Francine’s mother is at the hospital trying to find out information on Katchoo and David, but no survivors are registered yet. She finds Katchoo lying on a gurney, in shock. Katchoo doesn’t respond until Francine’s mother asks about David. She breaks down crying as Francine’s mother hugs her close to comfort her, telling her she’s with family now.



This one is a heartbreaker. I had forgotten the opening page about Patricia. It might be one of the most heartbreaking pieces of text, and it’s all about a character we only see here. It also foreshadows David’s fate, as he apparently survives the plane crash in the next issue, but eventually dies from brain injuries he sustained in this disaster.

The other heavy bit of writing comes from an example of news media reveling in tragedy. The dialogue of the reporter covering the crash from a news helicopter is almost absurd. This issue is pre-9/11, which should have curbed this desire, but recent coverage of school shootings shows how much of this attitude persists today. It’s completely valid, but after the seriousness of everything before it, I have trouble processing the satiric writing. The fact that it transitions into a very serious scene of Francine’s mom learning of the crash helps, as it’s used as a transition device. It’s a little off-putting, but I see what he was going for, it just jars me out of the emotional heaviness of the book.

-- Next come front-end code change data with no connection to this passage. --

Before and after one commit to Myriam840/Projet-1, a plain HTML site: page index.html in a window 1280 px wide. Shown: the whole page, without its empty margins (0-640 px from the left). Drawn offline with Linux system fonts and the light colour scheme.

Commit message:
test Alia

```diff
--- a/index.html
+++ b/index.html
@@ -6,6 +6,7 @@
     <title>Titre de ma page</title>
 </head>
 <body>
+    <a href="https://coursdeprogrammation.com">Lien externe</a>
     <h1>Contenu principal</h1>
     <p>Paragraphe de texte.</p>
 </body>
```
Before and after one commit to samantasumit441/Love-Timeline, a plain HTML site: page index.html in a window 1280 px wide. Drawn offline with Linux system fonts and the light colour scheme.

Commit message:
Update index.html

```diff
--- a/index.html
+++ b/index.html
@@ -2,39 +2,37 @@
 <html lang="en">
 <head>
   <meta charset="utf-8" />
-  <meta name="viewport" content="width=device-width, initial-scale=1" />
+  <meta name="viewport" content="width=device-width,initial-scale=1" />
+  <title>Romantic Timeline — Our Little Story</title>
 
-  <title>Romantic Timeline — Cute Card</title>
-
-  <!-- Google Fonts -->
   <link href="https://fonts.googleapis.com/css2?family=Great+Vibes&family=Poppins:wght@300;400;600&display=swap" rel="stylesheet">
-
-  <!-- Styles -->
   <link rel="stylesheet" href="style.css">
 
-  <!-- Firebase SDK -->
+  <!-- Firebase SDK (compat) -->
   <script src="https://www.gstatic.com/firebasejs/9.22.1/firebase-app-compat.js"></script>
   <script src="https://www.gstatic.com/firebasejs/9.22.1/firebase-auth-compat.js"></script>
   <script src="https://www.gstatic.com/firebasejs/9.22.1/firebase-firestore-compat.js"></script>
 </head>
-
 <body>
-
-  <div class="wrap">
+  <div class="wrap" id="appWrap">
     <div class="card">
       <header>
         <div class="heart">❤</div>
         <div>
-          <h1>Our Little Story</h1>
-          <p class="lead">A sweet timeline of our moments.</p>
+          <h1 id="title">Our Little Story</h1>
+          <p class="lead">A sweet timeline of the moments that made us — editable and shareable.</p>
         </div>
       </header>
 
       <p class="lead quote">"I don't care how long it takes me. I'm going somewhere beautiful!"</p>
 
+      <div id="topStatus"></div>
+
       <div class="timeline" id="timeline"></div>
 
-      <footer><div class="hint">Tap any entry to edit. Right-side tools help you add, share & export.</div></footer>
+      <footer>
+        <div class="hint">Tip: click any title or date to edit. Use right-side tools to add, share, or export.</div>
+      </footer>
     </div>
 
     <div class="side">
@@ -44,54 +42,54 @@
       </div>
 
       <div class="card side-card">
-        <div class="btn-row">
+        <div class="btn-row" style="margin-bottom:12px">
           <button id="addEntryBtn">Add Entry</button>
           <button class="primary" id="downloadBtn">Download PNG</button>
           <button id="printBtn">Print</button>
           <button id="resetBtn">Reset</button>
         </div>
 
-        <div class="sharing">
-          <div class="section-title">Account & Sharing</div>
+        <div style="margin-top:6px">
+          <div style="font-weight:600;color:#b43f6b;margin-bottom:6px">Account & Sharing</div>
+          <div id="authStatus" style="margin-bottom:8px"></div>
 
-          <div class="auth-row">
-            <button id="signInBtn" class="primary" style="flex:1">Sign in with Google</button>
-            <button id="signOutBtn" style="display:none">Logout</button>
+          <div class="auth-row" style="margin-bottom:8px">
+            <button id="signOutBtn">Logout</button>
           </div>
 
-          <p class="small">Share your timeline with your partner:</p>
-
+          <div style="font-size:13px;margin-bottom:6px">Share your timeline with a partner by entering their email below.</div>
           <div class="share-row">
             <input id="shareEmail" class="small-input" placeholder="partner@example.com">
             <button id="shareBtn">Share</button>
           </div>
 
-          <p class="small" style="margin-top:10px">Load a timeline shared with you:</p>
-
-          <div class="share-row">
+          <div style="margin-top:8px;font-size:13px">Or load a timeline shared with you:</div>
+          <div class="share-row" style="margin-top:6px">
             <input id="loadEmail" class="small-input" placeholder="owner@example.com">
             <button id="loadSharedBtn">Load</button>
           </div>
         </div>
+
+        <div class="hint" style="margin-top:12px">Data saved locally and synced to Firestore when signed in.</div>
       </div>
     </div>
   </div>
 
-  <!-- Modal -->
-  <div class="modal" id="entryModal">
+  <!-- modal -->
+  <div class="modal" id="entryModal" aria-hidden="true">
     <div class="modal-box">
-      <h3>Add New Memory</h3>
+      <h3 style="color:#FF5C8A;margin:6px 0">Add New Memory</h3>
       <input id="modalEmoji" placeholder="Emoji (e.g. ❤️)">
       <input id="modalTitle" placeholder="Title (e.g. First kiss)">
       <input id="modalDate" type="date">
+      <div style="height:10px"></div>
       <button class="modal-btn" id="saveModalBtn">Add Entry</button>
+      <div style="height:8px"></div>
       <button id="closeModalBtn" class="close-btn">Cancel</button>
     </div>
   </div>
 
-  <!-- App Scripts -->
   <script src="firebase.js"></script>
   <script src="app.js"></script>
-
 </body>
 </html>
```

Terry Moore’s art is an evolution throughout this series, but this is a clear case of him hitting his stride as an artist. He’s very good here about letting his line quality help tell the emotional story. With a style that evolves into something so naturalistic and representative, his background as a cartoonist really shows through. Adding color cannot improve this artwork. It just works so well on it’s own merits.


Terry Moore makes his entire series available in collected forms. Strangers In Paradise is a serialized drama, and it should be read as a giant story. A few issues have been produced that stand alone, but this is not one of them. This issue is available through his shop in the Pocket Book Vol. 3 and the Omnibus.

Final Rating: 9.8 (out of 10)

Why not a 10? The news media portrayal takes away from the larger story, as good a satire as it is.. The emotional punch throughout is effective on its own and devastating to sit through.